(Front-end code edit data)
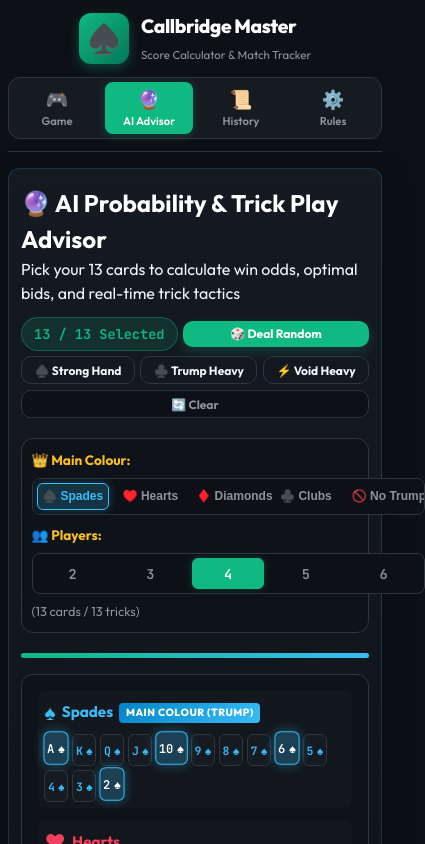
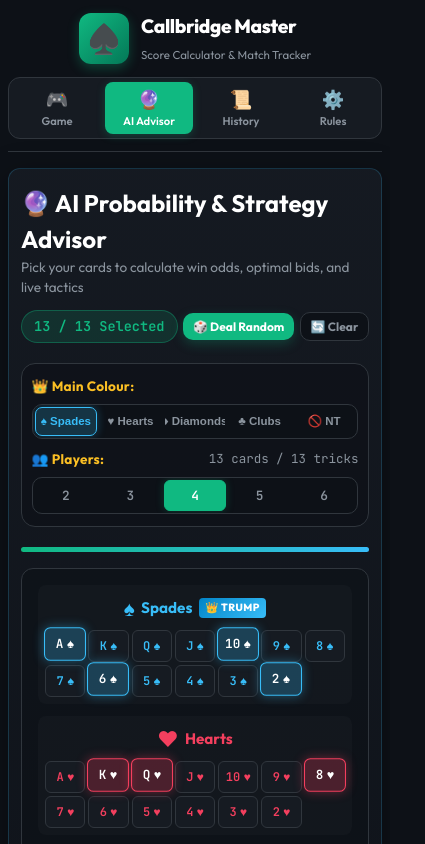
Before and after one commit to Srinjoy3002/callbridge-score-master, a website: page public/index.html in a window 390 px wide. Both pictures are taken after a click on the button "🔮 AI Advisor". Shown: the top 844 px of the page, 425 px wide, since content can reach past the window. Drawn offline with Linux system fonts and the light colour scheme; no server answers.

Commit message:
fix(mobile): fix overflowing toolbar buttons in AI advisor, clean up congested UI elements, and optimize deck picker for phones

```diff
--- a/public/advisor.js
+++ b/public/advisor.js
@@ -198,7 +198,7 @@
     label.innerHTML = `
       <span class="suit-icon">${suit.symbol}</span>
       <span class="suit-name">${suit.name}</span>
-      ${isTrump ? '<span class="trump-tag">MAIN COLOUR (TRUMP)</span>' : ''}
+      ${isTrump ? '<span class="trump-tag">👑 TRUMP</span>' : ''}
     `;
     suitRow.appendChild(label);
 
--- a/public/index.html
+++ b/public/index.html
@@ -163,11 +163,11 @@
             <div class="game-toolbar-trump">
               <span class="toolbar-label">👑 Switch Main Colour:</span>
               <div class="trump-toggle-group" id="game-trump-selector">
-                <button type="button" id="game-trump-s" class="trump-toggle-btn suit-spades active" onclick="setGameMainColour('S')">♠️ Spades</button>
-                <button type="button" id="game-trump-h" class="trump-toggle-btn suit-hearts" onclick="setGameMainColour('H')">♥️ Hearts</button>
-                <button type="button" id="game-trump-d" class="trump-toggle-btn suit-diamonds" onclick="setGameMainColour('D')">♦️ Diamonds</button>
-                <button type="button" id="game-trump-c" class="trump-toggle-btn suit-clubs" onclick="setGameMainColour('C')">♣️ Clubs</button>
-                <button type="button" id="game-trump-nt" class="trump-toggle-btn suit-nt" onclick="setGameMainColour('NT')">🚫 No Trump</button>
+                <button type="button" id="game-trump-s" class="trump-toggle-btn suit-spades active" onclick="setGameMainColour('S')">♠ Spades</button>
+                <button type="button" id="game-trump-h" class="trump-toggle-btn suit-hearts" onclick="setGameMainColour('H')">♥ Hearts</button>
+                <button type="button" id="game-trump-d" class="trump-toggle-btn suit-diamonds" onclick="setGameMainColour('D')">♦ Diamonds</button>
+                <button type="button" id="game-trump-c" class="trump-toggle-btn suit-clubs" onclick="setGameMainColour('C')">♣ Clubs</button>
+                <button type="button" id="game-trump-nt" class="trump-toggle-btn suit-nt" onclick="setGameMainColour('NT')">🚫 NT</button>
               </div>
             </div>
             <div class="game-toolbar-meta">
@@ -256,15 +256,12 @@
         <div class="card advisor-card">
           <div class="card-header flex-between flex-wrap gap-1">
             <div>
-              <h2>🔮 AI Probability & Trick Play Advisor</h2>
-              <p>Pick your 13 cards to calculate win odds, optimal bids, and real-time trick tactics</p>
+              <h2>🔮 AI Probability & Strategy Advisor</h2>
+              <p class="subtitle">Pick your cards to calculate win odds, optimal bids, and live tactics</p>
             </div>
             <div class="advisor-quick-actions">
               <span id="hand-count-badge" class="badge-pill badge-warning">0 / 13 Selected</span>
               <button type="button" class="btn btn-primary btn-sm" onclick="dealRandomHand()">🎲 Deal Random</button>
-              <button type="button" class="btn btn-outline btn-sm" onclick="dealPresetHand('strong')">♠️ Strong Hand</button>
-              <button type="button" class="btn btn-outline btn-sm" onclick="dealPresetHand('trump_heavy')">♣️ Trump Heavy</button>
-              <button type="button" class="btn btn-outline btn-sm" onclick="dealPresetHand('void_heavy')">⚡ Void Heavy</button>
               <button type="button" class="btn btn-secondary btn-sm" onclick="clearAdvisorHand()">🔄 Clear</button>
             </div>
           </div>
@@ -272,18 +269,23 @@
           <!-- Main Colour (Trump) and Player Count Configuration Toolbar -->
           <div class="advisor-config-toolbar">
             <div class="toolbar-group">
-              <span class="toolbar-label">👑 Main Colour:</span>
+              <div class="toolbar-header-row">
+                <span class="toolbar-label">👑 Main Colour:</span>
+              </div>
               <div class="trump-toggle-group" id="advisor-trump-selector">
-                <button type="button" id="trump-btn-s" class="trump-toggle-btn suit-spades active" onclick="setAdvisorTrump('S')">♠️ Spades</button>
-                <button type="button" id="trump-btn-h" class="trump-toggle-btn suit-hearts" onclick="setAdvisorTrump('H')">♥️ Hearts</button>
-                <button type="button" id="trump-btn-d" class="trump-toggle-btn suit-diamonds" onclick="setAdvisorTrump('D')">♦️ Diamonds</button>
-                <button type="button" id="trump-btn-c" class="trump-toggle-btn suit-clubs" onclick="setAdvisorTrump('C')">♣️ Clubs</button>
-                <button type="button" id="trump-btn-nt" class="trump-toggle-btn suit-nt" onclick="setAdvisorTrump('NT')">🚫 No Trump</button>
+                <button type="button" id="trump-btn-s" class="trump-toggle-btn suit-spades active" onclick="setAdvisorTrump('S')">♠ Spades</button>
+                <button type="button" id="trump-btn-h" class="trump-toggle-btn suit-hearts" onclick="setAdvisorTrump('H')">♥ Hearts</button>
+                <button type="button" id="trump-btn-d" class="trump-toggle-btn suit-diamonds" onclick="setAdvisorTrump('D')">♦ Diamonds</button>
+                <button type="button" id="trump-btn-c" class="trump-toggle-btn suit-clubs" onclick="setAdvisorTrump('C')">♣ Clubs</button>
+                <button type="button" id="trump-btn-nt" class="trump-toggle-btn suit-nt" onclick="setAdvisorTrump('NT')">🚫 NT</button>
               </div>
             </div>
 
             <div class="toolbar-group">
-              <span class="toolbar-label">👥 Players:</span>
+              <div class="toolbar-header-row">
+                <span class="toolbar-label">👥 Players:</span>
+                <span class="toolbar-hint" id="advisor-hand-size-hint">13 cards / 13 tricks</span>
+              </div>
               <div class="player-toggle-group" id="advisor-player-selector">
                 <button type="button" id="player-btn-2" class="player-toggle-btn" onclick="setAdvisorPlayerCount(2)">2</button>
                 <button type="button" id="player-btn-3" class="player-toggle-btn" onclick="setAdvisorPlayerCount(3)">3</button>
@@ -291,7 +293,6 @@
                 <button type="button" id="player-btn-5" class="player-toggle-btn" onclick="setAdvisorPlayerCount(5)">5</button>
                 <button type="button" id="player-btn-6" class="player-toggle-btn" onclick="setAdvisorPlayerCount(6)">6</button>
               </div>
-              <span class="text-muted text-sm" id="advisor-hand-size-hint">(13 cards / 13 tricks)</span>
             </div>
           </div>
 
--- a/public/styles.css
+++ b/public/styles.css
@@ -142,6 +142,8 @@
   padding: 1.5rem;
   margin-bottom: 1.5rem;
   box-shadow: 0 8px 24px rgba(0, 0, 0, 0.3);
+  box-sizing: border-box;
+  max-width: 100%;
 }
 
 .card-header {
@@ -739,6 +741,9 @@
   background: linear-gradient(180deg, rgba(22, 27, 34, 0.95), rgba(13, 17, 23, 0.95));
   border: 1px solid rgba(56, 189, 248, 0.2);
   box-shadow: 0 8px 32px rgba(0, 0, 0, 0.35);
+  box-sizing: border-box;
+  max-width: 100%;
+  overflow: hidden;
 }
 
 .advisor-quick-actions {
@@ -774,67 +779,106 @@
 .advisor-config-toolbar,
 .game-customization-toolbar {
   display: flex;
-  align-items: center;
-  justify-content: space-between;
-  gap: 1rem;
+  flex-direction: column;
+  gap: 0.85rem;
   background: rgba(13, 17, 23, 0.7);
-  padding: 0.75rem 1rem;
-  border-radius: 12px;
+  padding: 0.85rem 1rem;
+  border-radius: 14px;
   border: 1px solid var(--border-color);
   margin-top: 0.5rem;
   margin-bottom: 1.25rem;
-  flex-wrap: wrap;
+  width: 100%;
+  max-width: 100%;
+  box-sizing: border-box;
+  overflow: hidden;
 }
 
 .game-toolbar-trump {
   display: flex;
-  align-items: center;
-  gap: 0.75rem;
-  flex-wrap: wrap;
+  flex-direction: column;
+  gap: 0.45rem;
+  width: 100%;
+  max-width: 100%;
+  box-sizing: border-box;
 }
 
 .game-toolbar-meta {
   display: flex;
   align-items: center;
+  justify-content: space-between;
   gap: 0.6rem;
   flex-wrap: wrap;
+  width: 100%;
 }
 
 .toolbar-group {
   display: flex;
-  align-items: center;
-  gap: 0.5rem;
-  flex-wrap: wrap;
+  flex-direction: column;
+  align-items: stretch;
+  gap: 0.45rem;
+  width: 100%;
+  max-width: 100%;
+  box-sizing: border-box;
+}
+
+.toolbar-header-row {
+  display: flex;
+  justify-content: space-between;
+  align-items: center;
+  width: 100%;
 }
 
 .toolbar-label {
   font-size: 0.85rem;
   font-weight: 700;
   color: var(--accent-gold);
+  letter-spacing: 0.02em;
+}
+
+.toolbar-hint {
+  font-size: 0.78rem;
+  color: var(--text-muted);
+  font-family: var(--font-mono);
 }
 
 .trump-toggle-group, .player-toggle-group {
-  display: flex;
-  gap: 0.35rem;
+  display: grid;
+  grid-template-columns: repeat(5, 1fr);
+  width: 100%;
+  max-width: 100%;
+  box-sizing: border-box;
   background: var(--bg-dark);
-  padding: 0.25rem;
-  border-radius: 8px;
-  border: 1px solid var(--border-color);
-}
-
-.trump-toggle-btn {
+  padding: 3px;
+  border-radius: 10px;
+  border: 1px solid var(--border-color);
+  gap: 3px;
+  overflow: hidden;
+}
+
+.trump-toggle-btn, .player-toggle-btn {
   background: transparent;
   border: 1px solid transparent;
   color: var(--text-muted);
-  padding: 0.3rem 0.6rem;
-  border-radius: 6px;
-  font-size: 0.85rem;
+  padding: 0.45rem 0.25rem;
+  border-radius: 7px;
+  font-size: 0.82rem;
   font-weight: 700;
   cursor: pointer;
   transition: all 0.15s ease;
-}
-
-.trump-toggle-btn:hover {
+  width: 100%;
+  min-width: 0;
+  max-width: 100%;
+  box-sizing: border-box;
+  display: flex;
+  align-items: center;
+  justify-content: center;
+  text-align: center;
+  white-space: nowrap;
+  overflow: hidden;
+  text-overflow: ellipsis;
+}
+
+.trump-toggle-btn:hover, .player-toggle-btn:hover {
   color: var(--text-main);
   background: rgba(255, 255, 255, 0.05);
 }
@@ -1975,20 +2019,28 @@
   }
 
   .trump-toggle-group {
-    width: 100%;
-    display: flex;
-    overflow-x: auto;
-    -webkit-overflow-scrolling: touch;
+    display: grid !important;
+    grid-template-columns: repeat(5, 1fr) !important;
+    width: 100% !important;
+    max-width: 100% !important;
+    box-sizing: border-box !important;
+    overflow: hidden !important;
+    padding: 2px !important;
+    gap: 2px !important;
   }
 
   .trump-toggle-btn {
-    flex: 1 1 0;
-    min-width: 55px;
-    padding: 0.35rem 0.2rem;
-    font-size: 0.75rem;
-    justify-content: center;
-    white-space: nowrap;
-    text-align: center;
+    width: 100% !important;
+    min-width: 0 !important;
+    max-width: 100% !important;
+    box-sizing: border-box !important;
+    padding: 0.4rem 0.1rem !important;
+    font-size: 0.72rem !important;
+    justify-content: center !important;
+    white-space: nowrap !important;
+    text-align: center !important;
+    overflow: hidden !important;
+    text-overflow: ellipsis !important;
   }
 
   .game-toolbar-meta {
@@ -2116,42 +2168,65 @@
   }
 
   .advisor-config-toolbar {
-    flex-direction: column;
-    align-items: stretch;
-    gap: 0.6rem;
-    padding: 0.65rem 0.6rem;
+    flex-direction: column !important;
+    align-items: stretch !important;
+    gap: 0.65rem !important;
+    padding: 0.75rem 0.6rem !important;
+    width: 100% !important;
+    max-width: 100% !important;
+    box-sizing: border-box !important;
+    overflow: hidden !important;
   }
 
   .player-toggle-group {
-    width: 100%;
-    display: flex;
+    display: grid !important;
+    grid-template-columns: repeat(5, 1fr) !important;
+    width: 100% !important;
+    max-width: 100% !important;
+    box-sizing: border-box !important;
+    overflow: hidden !important;
+    padding: 2px !important;
+    gap: 2px !important;
   }
 
   .player-toggle-btn {
-    flex: 1 1 0;
-    text-align: center;
-    padding: 0.35rem 0.2rem;
+    width: 100% !important;
+    min-width: 0 !important;
+    max-width: 100% !important;
+    box-sizing: border-box !important;
+    padding: 0.4rem 0.1rem !important;
+    font-size: 0.8rem !important;
+    justify-content: center !important;
+    text-align: center !important;
   }
 
   .suit-picker-row {
-    grid-template-columns: 1fr;
-    gap: 0.35rem;
-    background: rgba(255, 255, 255, 0.02);
-    padding: 0.4rem;
-    border-radius: 8px;
+    display: flex !important;
+    flex-direction: column !important;
+    gap: 0.4rem !important;
+    background: rgba(255, 255, 255, 0.02) !important;
+    padding: 0.45rem !important;
+    border-radius: 8px !important;
+    width: 100% !important;
+    box-sizing: border-box !important;
   }
 
   .suit-cards-list {
-    display: flex;
-    flex-wrap: wrap;
-    gap: 0.25rem;
+    display: grid !important;
+    grid-template-columns: repeat(7, 1fr) !important;
+    gap: 3px !important;
+    width: 100% !important;
+    box-sizing: border-box !important;
   }
 
   .picker-card-btn {
-    padding: 0.35rem 0.25rem;
-    font-size: 0.78rem;
-    min-width: 27px;
-    height: 32px;
+    padding: 0.35rem 0.1rem !important;
+    font-size: 0.75rem !important;
+    min-width: 0 !important;
+    width: 100% !important;
+    height: 32px !important;
+    box-sizing: border-box !important;
+    justify-content: center !important;
   }
 
   /* Hand Tray & Cards */
@@ -2180,10 +2255,30 @@
     font-size: 1.1rem;
   }
 
+  /* Metrics Pill Group on Mobile */
+  .metrics-pill-group {
+    display: grid !important;
+    grid-template-columns: 1fr 1fr !important;
+    gap: 0.45rem !important;
+    width: 100% !important;
+    box-sizing: border-box !important;
+  }
+
+  .metric-pill {
+    min-width: 0 !important;
+    padding: 0.45rem 0.6rem !important;
+  }
+
   /* Bid Recommendation Cards */
   .bid-recommendations-grid {
     grid-template-columns: 1fr;
     gap: 0.6rem;
+  }
+
+  /* Suit Strategic Breakdown Cards on Mobile */
+  .suit-cards-grid {
+    grid-template-columns: 1fr !important;
+    gap: 0.5rem !important;
   }
 
   .bid-card {
```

**Task to complete**
In the records above, how many lines include the string "background"? Answer with only the number.

**Written answer**
7